The music video was shot January 10 and 11, 1985, at Ren-Mar Studios in Hollywood, California, and was directed by Mary Lambert, who worked with Madonna in the videos for "Like a Virgin" and "Borderline". It was produced by Simon Fields with principal photography by Peter Sinclair, editing by Glenn Morgan and choreography by Kenny Ortega. Actor Robert Wuhl appeared in the video's opening. Much of the jewelry is sourced from the collection of Connie Parente, a popular Hollywood jewelry collector. The music video was at the same time an exegesis and a critique of the lyrics and Madonna herself. It was on the set of the video that Madonna met her first husband, actor Sean Penn.
The video opens with two men watching a rush in the screening rooms of a Hollywood studio. On the screen, an actress played by Madonna sings and dances to "Material Girl", dressed like Monroe from "Diamonds Are a Girl's Best Friend". One of the men, played by Carradine, is a director or a producer and is immensely rich. He falls in love with the actress and wants to express his passion for her. He tells his employee, played by Wuhl: "She's [Madonna] fantastic. She could become a star." The employee answered: "She could be. She could be great. She could be a major star." The former then concludes by saying: "She is a star, George." Madonna is in a pink sleeveless gown and has her hair in blond locks ala Monroe. The background is a reconstruction of the Monroe video, complete with staircase, chandeliers and a number of tuxedo clad chorus boys. Madonna dances and sings the song, while she is showered with cash, expensive jewellery, furs and is carried by the men over the stairs. At one time, she alludes herself from the men, by dismissing them with her fan. As the producer tries to impress Madonna, he comes to know that she does not like material things, but rather prefers simple romance. He pretends to be penniless, and brings her hand-cut flowers while paying a poor man a large amount to borrow (or possibly buy) his dirty truck to take her on a date. His plan seems to work, because the final scene shows him and Madonna kissing in the truck in an intimate position.
It was in the video of "Material Girl" that Madonna began to accept and utilize herself being compared to Monroe. However, she established a safe distance from those comparisons and developed inside the same pastiche. Details like the usage of different gloves or different fans in the video brought forth the connections between these women, but Madonna alluded to herself in subtle ways. The fan in Monroe's hand for the original video was an iconography of the Sudarshana Chakra (wheel) held by the Indian God Vishnu.
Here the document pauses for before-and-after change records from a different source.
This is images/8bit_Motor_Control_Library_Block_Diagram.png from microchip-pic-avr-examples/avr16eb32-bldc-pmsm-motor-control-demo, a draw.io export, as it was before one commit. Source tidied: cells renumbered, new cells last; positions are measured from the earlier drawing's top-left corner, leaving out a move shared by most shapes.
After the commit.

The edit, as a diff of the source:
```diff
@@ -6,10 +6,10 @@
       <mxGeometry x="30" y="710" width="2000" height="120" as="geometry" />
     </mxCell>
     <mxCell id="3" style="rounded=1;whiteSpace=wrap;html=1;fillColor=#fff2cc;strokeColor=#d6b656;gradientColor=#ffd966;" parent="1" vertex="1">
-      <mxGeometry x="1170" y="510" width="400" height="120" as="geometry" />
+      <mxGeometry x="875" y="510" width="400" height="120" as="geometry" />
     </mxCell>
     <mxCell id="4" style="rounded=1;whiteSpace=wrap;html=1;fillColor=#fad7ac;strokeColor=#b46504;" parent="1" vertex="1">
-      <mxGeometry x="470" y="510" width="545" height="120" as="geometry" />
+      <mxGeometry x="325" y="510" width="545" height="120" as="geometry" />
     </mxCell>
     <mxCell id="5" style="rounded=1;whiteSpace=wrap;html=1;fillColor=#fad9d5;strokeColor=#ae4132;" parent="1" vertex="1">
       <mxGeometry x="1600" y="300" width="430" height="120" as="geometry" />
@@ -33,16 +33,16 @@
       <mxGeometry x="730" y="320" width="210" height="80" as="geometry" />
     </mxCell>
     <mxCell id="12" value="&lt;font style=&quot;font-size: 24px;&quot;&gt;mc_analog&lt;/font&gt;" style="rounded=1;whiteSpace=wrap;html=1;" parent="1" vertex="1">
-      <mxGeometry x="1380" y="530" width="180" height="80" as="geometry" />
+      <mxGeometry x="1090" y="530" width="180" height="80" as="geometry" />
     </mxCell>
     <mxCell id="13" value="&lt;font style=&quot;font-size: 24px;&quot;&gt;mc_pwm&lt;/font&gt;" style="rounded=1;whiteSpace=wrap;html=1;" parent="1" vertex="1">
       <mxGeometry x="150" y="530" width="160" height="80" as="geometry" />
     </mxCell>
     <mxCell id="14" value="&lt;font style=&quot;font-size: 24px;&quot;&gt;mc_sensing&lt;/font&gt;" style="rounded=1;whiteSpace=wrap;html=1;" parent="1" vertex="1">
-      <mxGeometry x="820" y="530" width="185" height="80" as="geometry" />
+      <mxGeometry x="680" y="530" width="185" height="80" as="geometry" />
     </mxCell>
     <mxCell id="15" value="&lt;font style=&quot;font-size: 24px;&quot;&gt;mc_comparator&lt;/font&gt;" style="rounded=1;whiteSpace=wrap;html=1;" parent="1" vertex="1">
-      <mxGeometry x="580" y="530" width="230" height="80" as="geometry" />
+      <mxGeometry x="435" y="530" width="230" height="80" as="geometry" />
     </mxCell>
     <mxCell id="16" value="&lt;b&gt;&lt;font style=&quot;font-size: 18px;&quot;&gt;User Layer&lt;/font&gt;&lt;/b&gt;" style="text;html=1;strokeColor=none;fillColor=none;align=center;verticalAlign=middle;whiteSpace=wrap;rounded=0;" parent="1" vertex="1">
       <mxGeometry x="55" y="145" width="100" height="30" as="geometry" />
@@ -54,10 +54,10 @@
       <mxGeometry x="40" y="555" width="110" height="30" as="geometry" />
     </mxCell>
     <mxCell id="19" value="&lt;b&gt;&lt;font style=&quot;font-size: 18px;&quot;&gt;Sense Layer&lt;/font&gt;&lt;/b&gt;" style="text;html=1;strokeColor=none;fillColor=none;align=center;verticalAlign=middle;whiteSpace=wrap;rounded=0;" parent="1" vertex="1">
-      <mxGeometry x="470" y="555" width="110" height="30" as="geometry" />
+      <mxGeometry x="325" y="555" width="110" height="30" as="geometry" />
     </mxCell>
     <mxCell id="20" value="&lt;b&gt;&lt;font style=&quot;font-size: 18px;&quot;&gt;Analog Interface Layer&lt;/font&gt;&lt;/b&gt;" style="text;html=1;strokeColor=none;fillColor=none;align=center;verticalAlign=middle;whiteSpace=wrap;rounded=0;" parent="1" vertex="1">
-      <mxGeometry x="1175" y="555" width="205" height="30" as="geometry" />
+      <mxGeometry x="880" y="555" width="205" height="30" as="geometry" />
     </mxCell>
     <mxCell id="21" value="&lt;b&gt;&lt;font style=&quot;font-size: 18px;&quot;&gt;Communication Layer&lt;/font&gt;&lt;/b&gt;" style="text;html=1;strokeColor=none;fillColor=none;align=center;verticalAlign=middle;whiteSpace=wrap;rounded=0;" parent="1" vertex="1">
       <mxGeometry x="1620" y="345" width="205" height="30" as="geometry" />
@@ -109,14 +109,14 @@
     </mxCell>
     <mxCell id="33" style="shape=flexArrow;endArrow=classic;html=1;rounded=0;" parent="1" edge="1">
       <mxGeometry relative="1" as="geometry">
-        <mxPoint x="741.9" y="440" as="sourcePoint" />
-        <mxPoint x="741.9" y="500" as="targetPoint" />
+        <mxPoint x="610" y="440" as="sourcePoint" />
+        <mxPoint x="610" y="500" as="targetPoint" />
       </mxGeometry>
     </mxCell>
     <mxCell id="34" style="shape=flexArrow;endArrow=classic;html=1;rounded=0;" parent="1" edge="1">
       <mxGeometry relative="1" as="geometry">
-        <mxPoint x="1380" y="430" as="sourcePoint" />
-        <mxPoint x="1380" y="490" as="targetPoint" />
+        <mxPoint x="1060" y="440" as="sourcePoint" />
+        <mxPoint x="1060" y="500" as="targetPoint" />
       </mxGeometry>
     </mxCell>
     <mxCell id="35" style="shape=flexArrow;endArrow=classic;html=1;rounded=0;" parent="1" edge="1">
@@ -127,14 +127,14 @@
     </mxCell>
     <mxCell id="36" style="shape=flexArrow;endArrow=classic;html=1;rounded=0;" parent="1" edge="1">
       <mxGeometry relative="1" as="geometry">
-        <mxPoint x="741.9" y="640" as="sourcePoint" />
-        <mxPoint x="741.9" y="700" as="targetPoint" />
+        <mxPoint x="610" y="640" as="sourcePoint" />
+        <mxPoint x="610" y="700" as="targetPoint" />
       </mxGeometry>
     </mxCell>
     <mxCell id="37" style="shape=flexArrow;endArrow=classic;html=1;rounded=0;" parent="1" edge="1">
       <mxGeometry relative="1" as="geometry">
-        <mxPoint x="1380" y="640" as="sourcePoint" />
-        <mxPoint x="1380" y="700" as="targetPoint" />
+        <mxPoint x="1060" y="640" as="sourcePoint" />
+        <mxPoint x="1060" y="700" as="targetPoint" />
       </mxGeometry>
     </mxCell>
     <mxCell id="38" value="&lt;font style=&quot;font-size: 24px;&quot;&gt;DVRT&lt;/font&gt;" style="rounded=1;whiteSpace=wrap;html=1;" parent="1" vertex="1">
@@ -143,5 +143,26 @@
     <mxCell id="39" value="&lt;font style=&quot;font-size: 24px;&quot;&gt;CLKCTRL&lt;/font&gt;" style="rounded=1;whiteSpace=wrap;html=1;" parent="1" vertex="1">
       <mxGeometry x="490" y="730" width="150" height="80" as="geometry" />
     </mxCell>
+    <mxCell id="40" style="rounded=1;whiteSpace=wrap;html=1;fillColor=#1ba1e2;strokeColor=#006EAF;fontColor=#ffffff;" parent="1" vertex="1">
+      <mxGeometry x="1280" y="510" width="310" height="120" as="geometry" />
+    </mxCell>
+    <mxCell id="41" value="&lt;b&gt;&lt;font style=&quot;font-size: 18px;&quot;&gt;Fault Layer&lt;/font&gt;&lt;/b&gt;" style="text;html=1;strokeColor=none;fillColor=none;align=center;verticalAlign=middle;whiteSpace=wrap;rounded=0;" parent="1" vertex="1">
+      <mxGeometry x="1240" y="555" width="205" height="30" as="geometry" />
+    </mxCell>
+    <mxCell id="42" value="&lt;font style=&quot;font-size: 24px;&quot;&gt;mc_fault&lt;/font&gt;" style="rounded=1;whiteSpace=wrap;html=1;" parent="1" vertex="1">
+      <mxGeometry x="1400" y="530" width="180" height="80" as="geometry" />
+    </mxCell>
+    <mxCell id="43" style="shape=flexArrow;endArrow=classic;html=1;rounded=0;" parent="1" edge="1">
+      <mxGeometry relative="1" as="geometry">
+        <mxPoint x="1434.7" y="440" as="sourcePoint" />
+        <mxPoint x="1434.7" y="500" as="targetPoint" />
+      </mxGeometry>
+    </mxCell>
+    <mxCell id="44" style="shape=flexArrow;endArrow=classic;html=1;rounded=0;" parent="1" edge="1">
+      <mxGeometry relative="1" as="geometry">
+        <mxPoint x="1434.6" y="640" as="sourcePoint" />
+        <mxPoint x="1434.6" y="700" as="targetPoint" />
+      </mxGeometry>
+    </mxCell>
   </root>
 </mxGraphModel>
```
Scholar Georges-Claude Guilbert, who wrote Madonna as postmodern myth: how one star's self-construction rewrites sex, said that the fan symbolized fiery desire aroused by Monroe as well as ritual sacrifice, eerily foreshadowing her untimely death in 1962. Madonna's fan, which appeared at the end of the video, signified that Madonna – while paying her tribute to Monroe – was signaling that she had no intention of being a victim like her, and that she was on the path of becoming a feminist post-modern myth. Author Nicholas Cook commented that the video promoted Madonna's identity as the song suggested, with the purpose of shifting "Madonna's image from that of a disco-bimbo to authentic star." Lisa A. Lewis, author of Gender, Politics and MTV said that with the video, Madonna achieved the rare distinction of being accepted as a literature medium by the music authors. "Material Girl" was nominated for best female video at the 1985 MTV Video Music Awards but lost to Tina Turner's "What's Love Got to Do with It". The video was ranked at position 54 on VH1's 100 Greatest Videos.(Wiki)